> _Task item_:
The answer must be a single number: how many lines in the records below contain the word "sectors".

:: Data section ::

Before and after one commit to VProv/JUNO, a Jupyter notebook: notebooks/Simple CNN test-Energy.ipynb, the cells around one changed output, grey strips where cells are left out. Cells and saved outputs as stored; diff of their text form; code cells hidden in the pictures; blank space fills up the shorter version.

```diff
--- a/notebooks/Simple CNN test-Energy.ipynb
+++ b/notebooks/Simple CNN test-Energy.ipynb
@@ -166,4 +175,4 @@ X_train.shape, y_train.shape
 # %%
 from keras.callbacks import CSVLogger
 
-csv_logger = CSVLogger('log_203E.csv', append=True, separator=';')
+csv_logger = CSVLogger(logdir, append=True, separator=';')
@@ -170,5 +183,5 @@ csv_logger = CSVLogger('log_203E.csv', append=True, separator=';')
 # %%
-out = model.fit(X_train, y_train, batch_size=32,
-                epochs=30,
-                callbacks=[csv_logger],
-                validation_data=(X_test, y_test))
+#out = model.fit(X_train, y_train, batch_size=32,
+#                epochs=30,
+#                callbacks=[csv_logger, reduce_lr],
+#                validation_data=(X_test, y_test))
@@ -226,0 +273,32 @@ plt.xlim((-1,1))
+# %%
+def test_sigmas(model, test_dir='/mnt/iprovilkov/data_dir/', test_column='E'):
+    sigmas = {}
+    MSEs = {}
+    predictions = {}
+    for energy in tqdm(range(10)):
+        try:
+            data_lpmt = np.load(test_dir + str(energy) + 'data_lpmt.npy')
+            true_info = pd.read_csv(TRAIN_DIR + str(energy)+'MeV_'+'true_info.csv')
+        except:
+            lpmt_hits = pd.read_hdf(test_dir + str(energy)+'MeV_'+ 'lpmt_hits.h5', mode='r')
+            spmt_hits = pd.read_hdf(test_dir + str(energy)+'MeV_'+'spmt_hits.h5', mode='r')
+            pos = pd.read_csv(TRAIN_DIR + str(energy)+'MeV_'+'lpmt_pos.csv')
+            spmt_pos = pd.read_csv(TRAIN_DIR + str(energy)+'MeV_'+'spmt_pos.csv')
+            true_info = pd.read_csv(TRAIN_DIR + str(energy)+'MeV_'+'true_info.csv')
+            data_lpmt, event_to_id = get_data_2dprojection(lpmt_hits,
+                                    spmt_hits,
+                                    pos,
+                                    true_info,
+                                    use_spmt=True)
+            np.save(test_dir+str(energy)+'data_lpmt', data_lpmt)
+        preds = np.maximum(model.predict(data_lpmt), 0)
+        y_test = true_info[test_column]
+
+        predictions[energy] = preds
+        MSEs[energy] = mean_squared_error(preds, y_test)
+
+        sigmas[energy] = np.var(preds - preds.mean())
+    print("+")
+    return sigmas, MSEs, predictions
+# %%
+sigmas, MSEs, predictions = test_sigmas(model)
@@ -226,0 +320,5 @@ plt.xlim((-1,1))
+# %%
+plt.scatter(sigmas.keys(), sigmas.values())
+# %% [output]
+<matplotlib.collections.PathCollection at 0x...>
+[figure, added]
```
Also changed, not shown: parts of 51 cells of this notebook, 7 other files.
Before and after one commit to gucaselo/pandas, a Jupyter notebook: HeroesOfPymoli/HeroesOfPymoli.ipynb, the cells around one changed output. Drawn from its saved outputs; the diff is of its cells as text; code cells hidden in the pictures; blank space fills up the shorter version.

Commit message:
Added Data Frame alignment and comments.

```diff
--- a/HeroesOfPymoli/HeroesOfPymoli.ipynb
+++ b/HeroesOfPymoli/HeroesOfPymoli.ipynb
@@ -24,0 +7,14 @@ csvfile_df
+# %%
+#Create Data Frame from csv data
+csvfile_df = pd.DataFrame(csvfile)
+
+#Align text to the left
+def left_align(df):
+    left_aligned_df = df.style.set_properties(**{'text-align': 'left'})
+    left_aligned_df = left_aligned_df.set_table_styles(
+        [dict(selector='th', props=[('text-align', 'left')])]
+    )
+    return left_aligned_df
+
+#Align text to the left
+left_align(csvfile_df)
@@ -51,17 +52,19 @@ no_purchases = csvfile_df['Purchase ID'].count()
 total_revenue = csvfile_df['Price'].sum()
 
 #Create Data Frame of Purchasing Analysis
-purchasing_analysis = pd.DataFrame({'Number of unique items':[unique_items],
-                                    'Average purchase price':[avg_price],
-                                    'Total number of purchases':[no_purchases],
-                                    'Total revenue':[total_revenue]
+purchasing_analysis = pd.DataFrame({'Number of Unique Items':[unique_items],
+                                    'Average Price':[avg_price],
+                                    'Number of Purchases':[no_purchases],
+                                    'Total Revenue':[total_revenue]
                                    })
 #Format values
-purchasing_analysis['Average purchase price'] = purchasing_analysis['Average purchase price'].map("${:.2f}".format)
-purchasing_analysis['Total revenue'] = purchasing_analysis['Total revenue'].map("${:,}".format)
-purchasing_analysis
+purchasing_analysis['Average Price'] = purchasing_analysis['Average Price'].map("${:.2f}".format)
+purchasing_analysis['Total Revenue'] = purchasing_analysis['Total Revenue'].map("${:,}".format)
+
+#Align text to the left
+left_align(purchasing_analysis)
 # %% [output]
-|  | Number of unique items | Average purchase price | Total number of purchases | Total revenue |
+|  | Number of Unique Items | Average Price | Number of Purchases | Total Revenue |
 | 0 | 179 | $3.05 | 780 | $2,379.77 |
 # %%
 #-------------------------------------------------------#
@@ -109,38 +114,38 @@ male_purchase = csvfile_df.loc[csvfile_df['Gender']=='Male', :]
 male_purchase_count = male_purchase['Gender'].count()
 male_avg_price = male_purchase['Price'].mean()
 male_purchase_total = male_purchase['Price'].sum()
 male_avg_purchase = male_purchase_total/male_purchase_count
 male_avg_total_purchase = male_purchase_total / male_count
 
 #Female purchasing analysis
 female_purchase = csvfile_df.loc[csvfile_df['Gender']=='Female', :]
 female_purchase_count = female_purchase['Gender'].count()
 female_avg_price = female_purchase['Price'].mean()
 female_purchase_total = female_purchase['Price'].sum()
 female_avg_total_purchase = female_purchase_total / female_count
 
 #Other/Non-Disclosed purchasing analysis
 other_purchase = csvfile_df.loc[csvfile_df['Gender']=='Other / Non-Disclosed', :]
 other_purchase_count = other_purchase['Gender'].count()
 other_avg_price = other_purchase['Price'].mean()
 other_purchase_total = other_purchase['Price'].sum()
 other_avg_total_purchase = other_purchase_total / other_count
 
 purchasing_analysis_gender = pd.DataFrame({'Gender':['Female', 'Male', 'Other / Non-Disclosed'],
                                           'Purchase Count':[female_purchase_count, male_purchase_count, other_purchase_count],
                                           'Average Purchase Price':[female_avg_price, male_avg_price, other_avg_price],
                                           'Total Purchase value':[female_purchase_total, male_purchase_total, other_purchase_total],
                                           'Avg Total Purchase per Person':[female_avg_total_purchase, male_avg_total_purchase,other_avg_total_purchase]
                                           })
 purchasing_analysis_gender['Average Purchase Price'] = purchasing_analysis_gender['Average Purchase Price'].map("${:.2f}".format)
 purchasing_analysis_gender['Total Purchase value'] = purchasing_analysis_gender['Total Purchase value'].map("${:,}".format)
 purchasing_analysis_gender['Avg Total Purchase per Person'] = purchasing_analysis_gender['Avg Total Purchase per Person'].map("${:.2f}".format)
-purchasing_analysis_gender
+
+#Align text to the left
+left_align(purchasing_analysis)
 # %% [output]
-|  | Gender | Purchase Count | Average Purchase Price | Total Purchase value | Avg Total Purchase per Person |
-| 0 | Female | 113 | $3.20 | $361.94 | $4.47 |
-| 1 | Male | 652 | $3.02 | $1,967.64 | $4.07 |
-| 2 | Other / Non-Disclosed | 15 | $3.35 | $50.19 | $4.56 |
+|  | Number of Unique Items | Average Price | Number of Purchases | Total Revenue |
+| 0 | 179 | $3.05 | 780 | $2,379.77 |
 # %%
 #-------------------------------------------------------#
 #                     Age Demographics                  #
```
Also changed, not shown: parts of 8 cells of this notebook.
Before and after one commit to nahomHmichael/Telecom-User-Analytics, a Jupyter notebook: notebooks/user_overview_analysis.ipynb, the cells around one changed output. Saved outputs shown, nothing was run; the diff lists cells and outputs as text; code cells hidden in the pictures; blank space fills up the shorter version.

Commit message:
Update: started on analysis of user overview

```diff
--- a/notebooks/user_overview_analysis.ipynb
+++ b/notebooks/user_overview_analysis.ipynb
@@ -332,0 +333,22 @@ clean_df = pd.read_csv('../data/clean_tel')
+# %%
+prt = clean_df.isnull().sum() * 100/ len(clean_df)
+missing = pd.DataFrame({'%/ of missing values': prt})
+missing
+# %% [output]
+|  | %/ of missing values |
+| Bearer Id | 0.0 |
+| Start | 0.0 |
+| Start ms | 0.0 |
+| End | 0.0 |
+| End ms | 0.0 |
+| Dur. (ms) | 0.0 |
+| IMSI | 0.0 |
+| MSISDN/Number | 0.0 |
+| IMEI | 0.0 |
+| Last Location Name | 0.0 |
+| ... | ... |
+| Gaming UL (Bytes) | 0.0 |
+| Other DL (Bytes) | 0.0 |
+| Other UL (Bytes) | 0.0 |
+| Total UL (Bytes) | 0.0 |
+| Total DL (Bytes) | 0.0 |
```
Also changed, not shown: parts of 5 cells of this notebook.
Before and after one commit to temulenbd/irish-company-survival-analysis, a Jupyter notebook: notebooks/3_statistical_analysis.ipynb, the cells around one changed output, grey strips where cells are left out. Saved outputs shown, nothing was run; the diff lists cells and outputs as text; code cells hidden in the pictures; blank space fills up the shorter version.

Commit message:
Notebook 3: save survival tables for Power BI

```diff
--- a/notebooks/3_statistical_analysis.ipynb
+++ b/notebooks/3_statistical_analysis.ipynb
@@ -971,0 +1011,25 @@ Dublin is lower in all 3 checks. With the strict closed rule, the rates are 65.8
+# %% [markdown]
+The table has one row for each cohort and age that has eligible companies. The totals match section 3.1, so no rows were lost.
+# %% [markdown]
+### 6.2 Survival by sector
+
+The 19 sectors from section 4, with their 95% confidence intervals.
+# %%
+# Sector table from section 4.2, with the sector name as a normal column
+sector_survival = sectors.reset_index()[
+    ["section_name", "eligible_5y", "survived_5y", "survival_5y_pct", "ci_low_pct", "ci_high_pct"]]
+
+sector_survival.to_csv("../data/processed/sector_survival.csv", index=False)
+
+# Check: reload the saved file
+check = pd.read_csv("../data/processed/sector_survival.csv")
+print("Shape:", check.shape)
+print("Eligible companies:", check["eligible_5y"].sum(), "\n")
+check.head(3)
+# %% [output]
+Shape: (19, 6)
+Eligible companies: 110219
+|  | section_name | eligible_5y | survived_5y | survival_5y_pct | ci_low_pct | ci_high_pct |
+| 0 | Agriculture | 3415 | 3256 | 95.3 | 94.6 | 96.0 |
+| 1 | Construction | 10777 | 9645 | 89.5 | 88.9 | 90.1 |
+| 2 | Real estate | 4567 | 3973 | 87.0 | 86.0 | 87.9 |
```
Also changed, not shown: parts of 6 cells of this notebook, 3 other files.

:::

> _Solved exercise_:
2